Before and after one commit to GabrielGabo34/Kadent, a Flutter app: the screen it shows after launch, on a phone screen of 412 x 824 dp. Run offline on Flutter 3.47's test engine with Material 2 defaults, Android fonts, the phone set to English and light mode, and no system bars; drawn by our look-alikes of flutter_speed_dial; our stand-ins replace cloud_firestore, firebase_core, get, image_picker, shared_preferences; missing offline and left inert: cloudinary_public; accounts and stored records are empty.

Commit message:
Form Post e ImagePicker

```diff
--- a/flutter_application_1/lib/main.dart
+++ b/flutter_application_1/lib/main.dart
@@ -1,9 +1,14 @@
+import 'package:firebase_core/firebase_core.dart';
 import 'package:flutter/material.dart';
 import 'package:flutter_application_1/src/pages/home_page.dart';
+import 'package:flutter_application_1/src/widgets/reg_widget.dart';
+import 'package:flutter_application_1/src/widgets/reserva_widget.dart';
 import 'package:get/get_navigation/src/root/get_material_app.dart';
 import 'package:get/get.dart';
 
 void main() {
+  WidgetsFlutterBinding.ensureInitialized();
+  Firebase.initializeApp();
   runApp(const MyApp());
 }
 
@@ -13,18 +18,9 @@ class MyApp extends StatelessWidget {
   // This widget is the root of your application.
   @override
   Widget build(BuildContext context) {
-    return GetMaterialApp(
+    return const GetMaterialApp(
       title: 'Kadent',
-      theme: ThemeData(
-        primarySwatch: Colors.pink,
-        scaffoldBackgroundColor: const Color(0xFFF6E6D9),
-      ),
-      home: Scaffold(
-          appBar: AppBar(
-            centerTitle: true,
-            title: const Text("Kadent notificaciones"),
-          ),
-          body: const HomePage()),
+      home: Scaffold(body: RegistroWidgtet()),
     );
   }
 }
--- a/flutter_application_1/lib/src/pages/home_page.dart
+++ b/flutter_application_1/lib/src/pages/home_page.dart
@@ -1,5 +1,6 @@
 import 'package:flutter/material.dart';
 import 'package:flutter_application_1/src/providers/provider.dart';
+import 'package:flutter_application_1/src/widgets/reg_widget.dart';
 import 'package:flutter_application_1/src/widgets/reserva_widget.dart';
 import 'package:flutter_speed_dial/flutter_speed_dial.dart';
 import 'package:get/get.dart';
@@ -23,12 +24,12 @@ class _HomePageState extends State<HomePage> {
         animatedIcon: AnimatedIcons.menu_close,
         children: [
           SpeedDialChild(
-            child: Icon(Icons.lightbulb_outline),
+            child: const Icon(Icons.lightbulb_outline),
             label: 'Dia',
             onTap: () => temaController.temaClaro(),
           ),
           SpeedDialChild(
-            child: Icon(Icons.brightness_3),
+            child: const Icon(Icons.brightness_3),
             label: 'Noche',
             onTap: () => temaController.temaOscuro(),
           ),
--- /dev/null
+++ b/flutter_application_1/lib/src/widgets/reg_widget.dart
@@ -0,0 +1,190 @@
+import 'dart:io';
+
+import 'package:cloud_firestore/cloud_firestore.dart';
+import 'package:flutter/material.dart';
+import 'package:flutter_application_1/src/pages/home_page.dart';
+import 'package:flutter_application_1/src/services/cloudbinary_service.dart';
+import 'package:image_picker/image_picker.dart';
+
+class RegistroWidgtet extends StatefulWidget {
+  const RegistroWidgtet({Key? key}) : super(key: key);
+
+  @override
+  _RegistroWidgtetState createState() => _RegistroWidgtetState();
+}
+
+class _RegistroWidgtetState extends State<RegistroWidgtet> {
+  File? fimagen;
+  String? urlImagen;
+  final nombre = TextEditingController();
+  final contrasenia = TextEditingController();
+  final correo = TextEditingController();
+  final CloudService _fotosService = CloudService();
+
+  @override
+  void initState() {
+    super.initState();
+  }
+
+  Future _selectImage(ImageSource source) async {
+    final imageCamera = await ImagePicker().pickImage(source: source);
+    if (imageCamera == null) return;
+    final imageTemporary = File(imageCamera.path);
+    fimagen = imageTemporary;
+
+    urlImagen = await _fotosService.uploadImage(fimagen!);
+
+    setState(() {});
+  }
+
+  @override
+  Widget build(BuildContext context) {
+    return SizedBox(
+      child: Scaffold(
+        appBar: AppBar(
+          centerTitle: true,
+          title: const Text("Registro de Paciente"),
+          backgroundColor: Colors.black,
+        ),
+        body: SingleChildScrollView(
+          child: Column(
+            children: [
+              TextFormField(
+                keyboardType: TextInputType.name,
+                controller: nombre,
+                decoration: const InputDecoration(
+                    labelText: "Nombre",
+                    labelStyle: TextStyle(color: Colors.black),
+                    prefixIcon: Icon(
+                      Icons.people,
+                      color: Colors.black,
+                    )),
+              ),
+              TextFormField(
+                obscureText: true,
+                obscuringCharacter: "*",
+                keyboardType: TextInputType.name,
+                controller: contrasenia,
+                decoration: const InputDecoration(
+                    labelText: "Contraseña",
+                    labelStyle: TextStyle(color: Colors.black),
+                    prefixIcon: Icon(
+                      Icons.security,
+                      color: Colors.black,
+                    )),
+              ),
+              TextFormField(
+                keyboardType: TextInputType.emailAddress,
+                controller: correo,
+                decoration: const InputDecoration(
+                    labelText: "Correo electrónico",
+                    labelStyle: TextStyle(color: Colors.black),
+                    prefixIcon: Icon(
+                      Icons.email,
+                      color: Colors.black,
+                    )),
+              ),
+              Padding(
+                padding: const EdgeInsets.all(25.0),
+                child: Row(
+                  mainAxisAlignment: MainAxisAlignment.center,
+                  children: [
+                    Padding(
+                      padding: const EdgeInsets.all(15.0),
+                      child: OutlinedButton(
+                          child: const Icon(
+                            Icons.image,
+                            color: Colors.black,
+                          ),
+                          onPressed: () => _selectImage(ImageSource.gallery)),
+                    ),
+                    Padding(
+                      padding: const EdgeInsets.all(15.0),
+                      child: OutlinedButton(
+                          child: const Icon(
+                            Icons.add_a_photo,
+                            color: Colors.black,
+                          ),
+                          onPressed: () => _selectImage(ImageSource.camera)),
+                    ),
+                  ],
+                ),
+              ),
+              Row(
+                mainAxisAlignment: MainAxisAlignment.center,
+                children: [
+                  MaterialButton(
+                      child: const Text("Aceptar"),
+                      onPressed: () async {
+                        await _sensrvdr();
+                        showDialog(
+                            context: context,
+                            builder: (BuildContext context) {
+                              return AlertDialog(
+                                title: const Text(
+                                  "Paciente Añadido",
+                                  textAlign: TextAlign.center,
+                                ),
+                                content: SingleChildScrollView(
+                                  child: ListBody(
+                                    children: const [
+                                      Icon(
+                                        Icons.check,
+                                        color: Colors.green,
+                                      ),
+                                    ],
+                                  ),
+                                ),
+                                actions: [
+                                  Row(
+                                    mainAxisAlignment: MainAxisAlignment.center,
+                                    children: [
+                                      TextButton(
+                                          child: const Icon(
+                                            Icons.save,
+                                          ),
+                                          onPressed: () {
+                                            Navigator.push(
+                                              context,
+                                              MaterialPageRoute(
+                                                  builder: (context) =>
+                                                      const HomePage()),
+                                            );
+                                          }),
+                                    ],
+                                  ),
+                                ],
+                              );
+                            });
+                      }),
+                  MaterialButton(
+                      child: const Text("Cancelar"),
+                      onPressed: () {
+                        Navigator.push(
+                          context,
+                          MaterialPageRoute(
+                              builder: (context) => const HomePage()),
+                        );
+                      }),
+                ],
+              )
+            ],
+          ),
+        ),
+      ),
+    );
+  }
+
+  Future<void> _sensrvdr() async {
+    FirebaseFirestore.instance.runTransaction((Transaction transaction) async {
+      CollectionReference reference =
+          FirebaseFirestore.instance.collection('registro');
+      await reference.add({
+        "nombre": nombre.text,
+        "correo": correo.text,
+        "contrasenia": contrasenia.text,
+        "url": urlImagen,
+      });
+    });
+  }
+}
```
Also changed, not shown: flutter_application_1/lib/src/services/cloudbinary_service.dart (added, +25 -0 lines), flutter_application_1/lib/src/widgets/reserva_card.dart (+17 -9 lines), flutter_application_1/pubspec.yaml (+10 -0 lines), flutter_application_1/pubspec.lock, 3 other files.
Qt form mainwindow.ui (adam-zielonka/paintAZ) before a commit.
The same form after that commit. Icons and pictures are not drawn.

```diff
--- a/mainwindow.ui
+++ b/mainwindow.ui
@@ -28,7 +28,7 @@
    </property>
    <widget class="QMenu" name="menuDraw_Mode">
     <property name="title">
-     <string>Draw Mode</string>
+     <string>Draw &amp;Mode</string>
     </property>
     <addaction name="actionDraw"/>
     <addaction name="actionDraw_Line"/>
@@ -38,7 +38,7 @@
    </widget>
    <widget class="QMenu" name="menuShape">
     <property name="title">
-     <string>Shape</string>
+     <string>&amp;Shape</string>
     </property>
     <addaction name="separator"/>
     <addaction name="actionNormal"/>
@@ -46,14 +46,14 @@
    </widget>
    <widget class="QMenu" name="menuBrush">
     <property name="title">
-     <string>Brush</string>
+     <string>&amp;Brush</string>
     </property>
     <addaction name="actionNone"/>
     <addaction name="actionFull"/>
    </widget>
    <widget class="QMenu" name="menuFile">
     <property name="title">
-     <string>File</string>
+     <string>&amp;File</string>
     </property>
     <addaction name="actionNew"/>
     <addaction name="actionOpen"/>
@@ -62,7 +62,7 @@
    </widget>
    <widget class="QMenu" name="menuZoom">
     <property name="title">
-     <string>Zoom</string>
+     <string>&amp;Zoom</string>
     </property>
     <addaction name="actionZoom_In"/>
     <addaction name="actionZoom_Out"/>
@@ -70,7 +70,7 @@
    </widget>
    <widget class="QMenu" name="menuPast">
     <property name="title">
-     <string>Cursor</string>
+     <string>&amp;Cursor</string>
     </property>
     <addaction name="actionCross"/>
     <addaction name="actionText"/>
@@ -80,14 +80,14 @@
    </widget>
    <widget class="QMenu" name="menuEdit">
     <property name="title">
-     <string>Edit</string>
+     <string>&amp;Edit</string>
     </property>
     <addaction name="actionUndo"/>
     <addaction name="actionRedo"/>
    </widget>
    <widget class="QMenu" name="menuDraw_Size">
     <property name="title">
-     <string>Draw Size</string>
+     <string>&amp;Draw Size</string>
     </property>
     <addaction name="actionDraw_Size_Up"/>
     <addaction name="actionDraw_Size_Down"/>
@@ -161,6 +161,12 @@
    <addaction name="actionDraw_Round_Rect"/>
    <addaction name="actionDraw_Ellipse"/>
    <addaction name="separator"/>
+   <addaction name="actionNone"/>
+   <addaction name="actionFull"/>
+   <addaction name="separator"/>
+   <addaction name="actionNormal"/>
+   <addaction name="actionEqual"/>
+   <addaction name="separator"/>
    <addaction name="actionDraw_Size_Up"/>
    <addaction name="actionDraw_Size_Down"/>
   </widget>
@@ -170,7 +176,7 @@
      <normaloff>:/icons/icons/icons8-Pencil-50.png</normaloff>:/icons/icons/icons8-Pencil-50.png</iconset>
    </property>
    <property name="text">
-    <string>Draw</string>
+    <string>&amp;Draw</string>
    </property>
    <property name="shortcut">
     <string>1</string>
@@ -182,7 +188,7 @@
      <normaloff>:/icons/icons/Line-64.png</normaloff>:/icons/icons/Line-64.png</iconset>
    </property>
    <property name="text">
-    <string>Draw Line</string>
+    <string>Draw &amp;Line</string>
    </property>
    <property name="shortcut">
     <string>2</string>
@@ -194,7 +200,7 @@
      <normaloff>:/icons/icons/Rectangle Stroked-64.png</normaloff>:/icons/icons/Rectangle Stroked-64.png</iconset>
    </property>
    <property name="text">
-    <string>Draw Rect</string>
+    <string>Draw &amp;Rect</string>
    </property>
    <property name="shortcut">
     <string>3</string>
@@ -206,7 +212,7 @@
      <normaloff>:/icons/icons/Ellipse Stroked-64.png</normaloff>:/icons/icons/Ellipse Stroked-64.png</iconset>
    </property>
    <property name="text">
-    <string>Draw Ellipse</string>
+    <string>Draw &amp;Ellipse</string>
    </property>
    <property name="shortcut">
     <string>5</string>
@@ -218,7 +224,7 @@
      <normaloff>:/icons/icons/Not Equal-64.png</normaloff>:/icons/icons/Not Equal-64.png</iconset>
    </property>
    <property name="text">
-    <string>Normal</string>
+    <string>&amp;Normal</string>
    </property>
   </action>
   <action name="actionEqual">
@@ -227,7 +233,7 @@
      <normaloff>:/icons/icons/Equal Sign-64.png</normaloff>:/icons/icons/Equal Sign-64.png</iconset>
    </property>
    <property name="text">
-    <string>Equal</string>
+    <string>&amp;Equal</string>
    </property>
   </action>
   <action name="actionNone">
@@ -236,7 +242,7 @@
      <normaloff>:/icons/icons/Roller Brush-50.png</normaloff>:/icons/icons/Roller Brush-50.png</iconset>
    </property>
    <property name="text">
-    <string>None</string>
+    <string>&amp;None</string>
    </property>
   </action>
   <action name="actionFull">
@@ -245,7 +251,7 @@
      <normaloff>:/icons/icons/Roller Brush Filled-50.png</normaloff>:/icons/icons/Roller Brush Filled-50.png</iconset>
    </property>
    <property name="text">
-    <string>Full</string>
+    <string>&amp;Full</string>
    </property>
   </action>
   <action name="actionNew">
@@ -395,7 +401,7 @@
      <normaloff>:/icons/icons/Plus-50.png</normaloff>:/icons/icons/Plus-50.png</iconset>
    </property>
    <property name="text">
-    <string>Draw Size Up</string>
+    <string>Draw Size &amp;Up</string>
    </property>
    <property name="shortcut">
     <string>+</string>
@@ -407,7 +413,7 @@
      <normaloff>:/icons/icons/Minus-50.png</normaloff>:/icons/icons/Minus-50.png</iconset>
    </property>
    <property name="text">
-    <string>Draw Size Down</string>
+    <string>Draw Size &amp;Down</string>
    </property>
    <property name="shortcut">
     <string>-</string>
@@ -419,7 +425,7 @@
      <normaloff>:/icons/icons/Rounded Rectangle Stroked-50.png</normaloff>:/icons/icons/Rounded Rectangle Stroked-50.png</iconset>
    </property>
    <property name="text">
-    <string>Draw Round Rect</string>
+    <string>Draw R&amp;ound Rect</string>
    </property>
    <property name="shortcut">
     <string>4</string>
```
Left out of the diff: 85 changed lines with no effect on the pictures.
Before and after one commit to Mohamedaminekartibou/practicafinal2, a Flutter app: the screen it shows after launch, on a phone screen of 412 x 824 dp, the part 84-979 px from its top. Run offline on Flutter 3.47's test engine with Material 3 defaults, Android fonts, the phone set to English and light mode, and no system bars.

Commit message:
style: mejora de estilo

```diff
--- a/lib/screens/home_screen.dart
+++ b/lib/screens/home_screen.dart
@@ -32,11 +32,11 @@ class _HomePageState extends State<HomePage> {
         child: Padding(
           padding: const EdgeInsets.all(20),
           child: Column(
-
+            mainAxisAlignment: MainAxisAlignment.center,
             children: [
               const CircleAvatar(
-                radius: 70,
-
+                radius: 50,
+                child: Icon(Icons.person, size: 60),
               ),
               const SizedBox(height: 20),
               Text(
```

TASK REQUIREMENTS
Copy all lines from the entries that contain the word "mainwindow".

WRITTEN SOLUTION
Qt form mainwindow.ui (adam-zielonka/paintAZ) before a commit.
--- a/mainwindow.ui
+++ b/mainwindow.ui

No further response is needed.